Colleges have achieved overwhelming success in motivating school pupils to stay on in education after the age of 16, according to research due to be published this week.
A study of the Increased Flexibility Programme - which gives 14 to 16-year olds the chance to study in college for part of the week - has resulted in 90 per cent of them staying in full-time education.
The scheme, which had been aiming to achieve a 75 per cent staying-on rate, has proven a "resounding success", said John Ratcliffe, group manager of 14-16 at the Learning and Skills Council.
One of the aims of the programme is to enthuse young people who are at risk of dropping out of education because they are not sufficiently motivated by the school curriculum.
Colleges offer courses including vocational GCSEs.
Mr Ratcliffe said: "Young people who have taken advantage of the opportunities offered by the Increased Flexibility Programme should be congratulated on their achievements.
"The programme has been a resounding success in encouraging those young people to carry on their studies. Research out today is expected to show almost 90 per cent of students continuing their studies after 16 - far in advance of our 75 per cent target.
"By enhancing the range of vocational and work-related GCSEs and, crucially, working with employers to agree their syllabus and scope, young people's studies are much more relevant to them and to the labour market, with all the personal and business benefits that brings."
Fiona Harris, 17, who attended Glenmore school in Bournemouth, paid tribute to the scheme. She is halfway through the new vocational A-level in health and social care, having completed the health and social care GCSE in a college in the summer of 2004.
She said: "I've always known I wanted to go into nursing, so I jumped at the chance to study health and social care while still at school.

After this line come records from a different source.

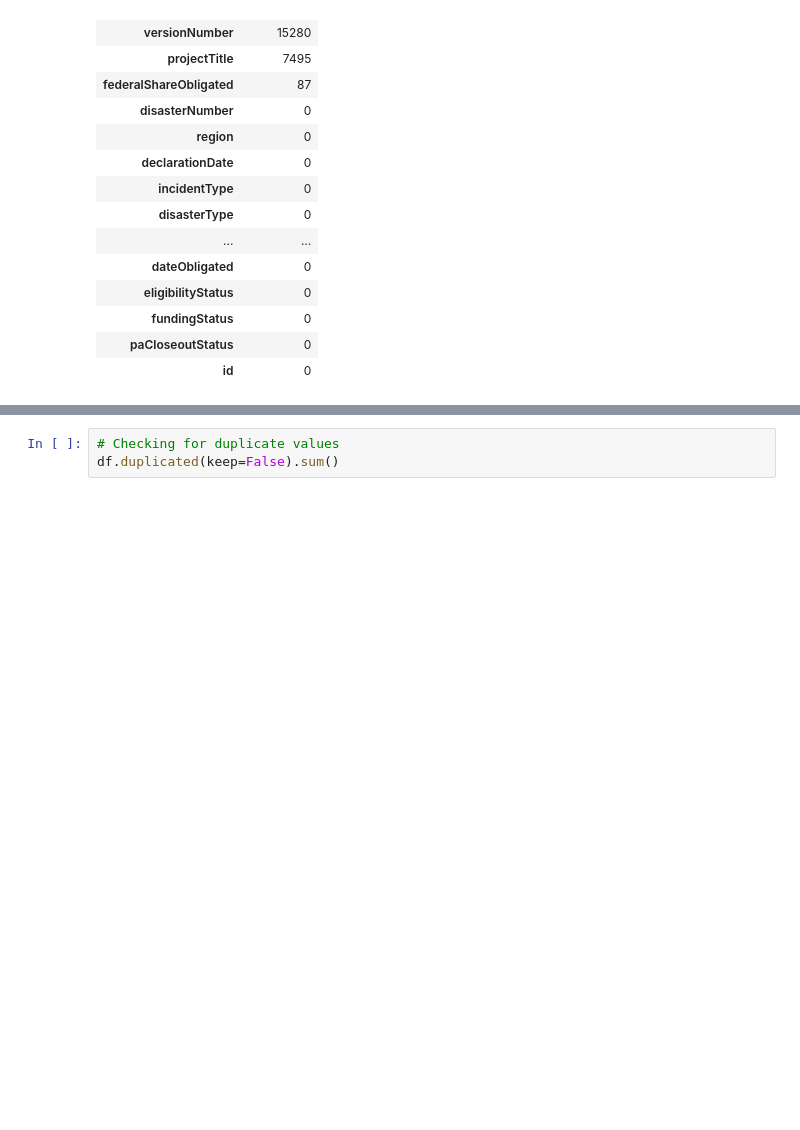
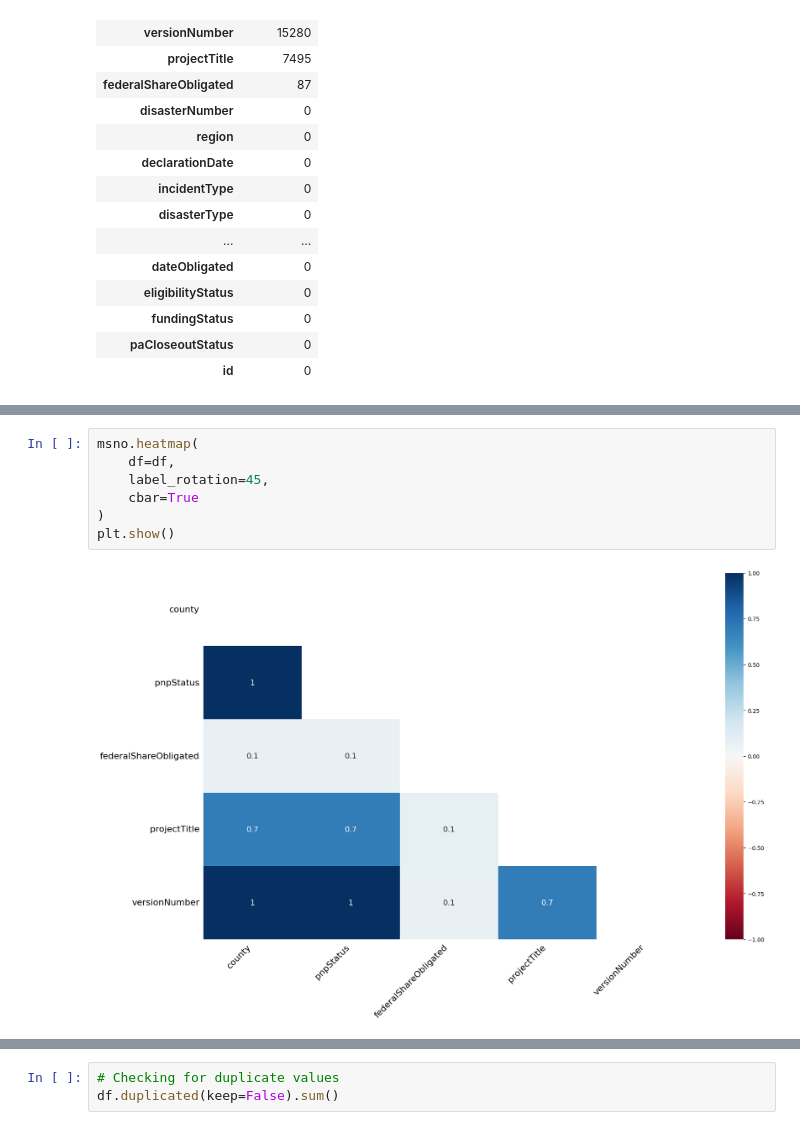
Before and after one commit to Aryan-Kaisth/Catastrophe_Risk_Estimation_Quantile_Based, a Jupyter notebook: notebooks/data_cleaning.ipynb, the cells around one changed output, grey strips where cells are left out. Saved outputs shown, nothing was run; the diff lists cells and outputs as text; blank space fills up the shorter version.

```diff
--- a/notebooks/data_cleaning.ipynb
+++ b/notebooks/data_cleaning.ipynb
@@ -87,0 +124,9 @@ df.isna().sum().to_frame(name='Null values').sort_values(by='Null values' ,ascen
+# %%
+msno.heatmap(
+    df=df,
+    label_rotation=45,
+    cbar=True
+)
+plt.show()
+# %% [output]
+[figure, added]
```
Also changed, not shown: parts of 31 cells of this notebook.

The course has taught me self-reliance, with the lecturers treating me more like an adult than in my other lessons."
"The course has also encouraged me to take up a part-time job at a nursing home, and through it I've even done work experience at my local AE.
"I'm determined to succeed in nursing, and feel very lucky to have been able to make a start on my chosen career so early."
Anne McAlpine, lecturer at Bournemouth and Poole college, said: "For students committed to health care and wondering what traditional schooling can offer them, the new vocational GCSE offers excellent grounding in applicable skills that offer the first step on to a lifelong career path."
"The new vocational GCSEs, delivered through partnership between schools and colleges, offer a middle ground between school and work.
"They can help re-engage pupils in education through real life experiences and persuade them that further education has more to offer."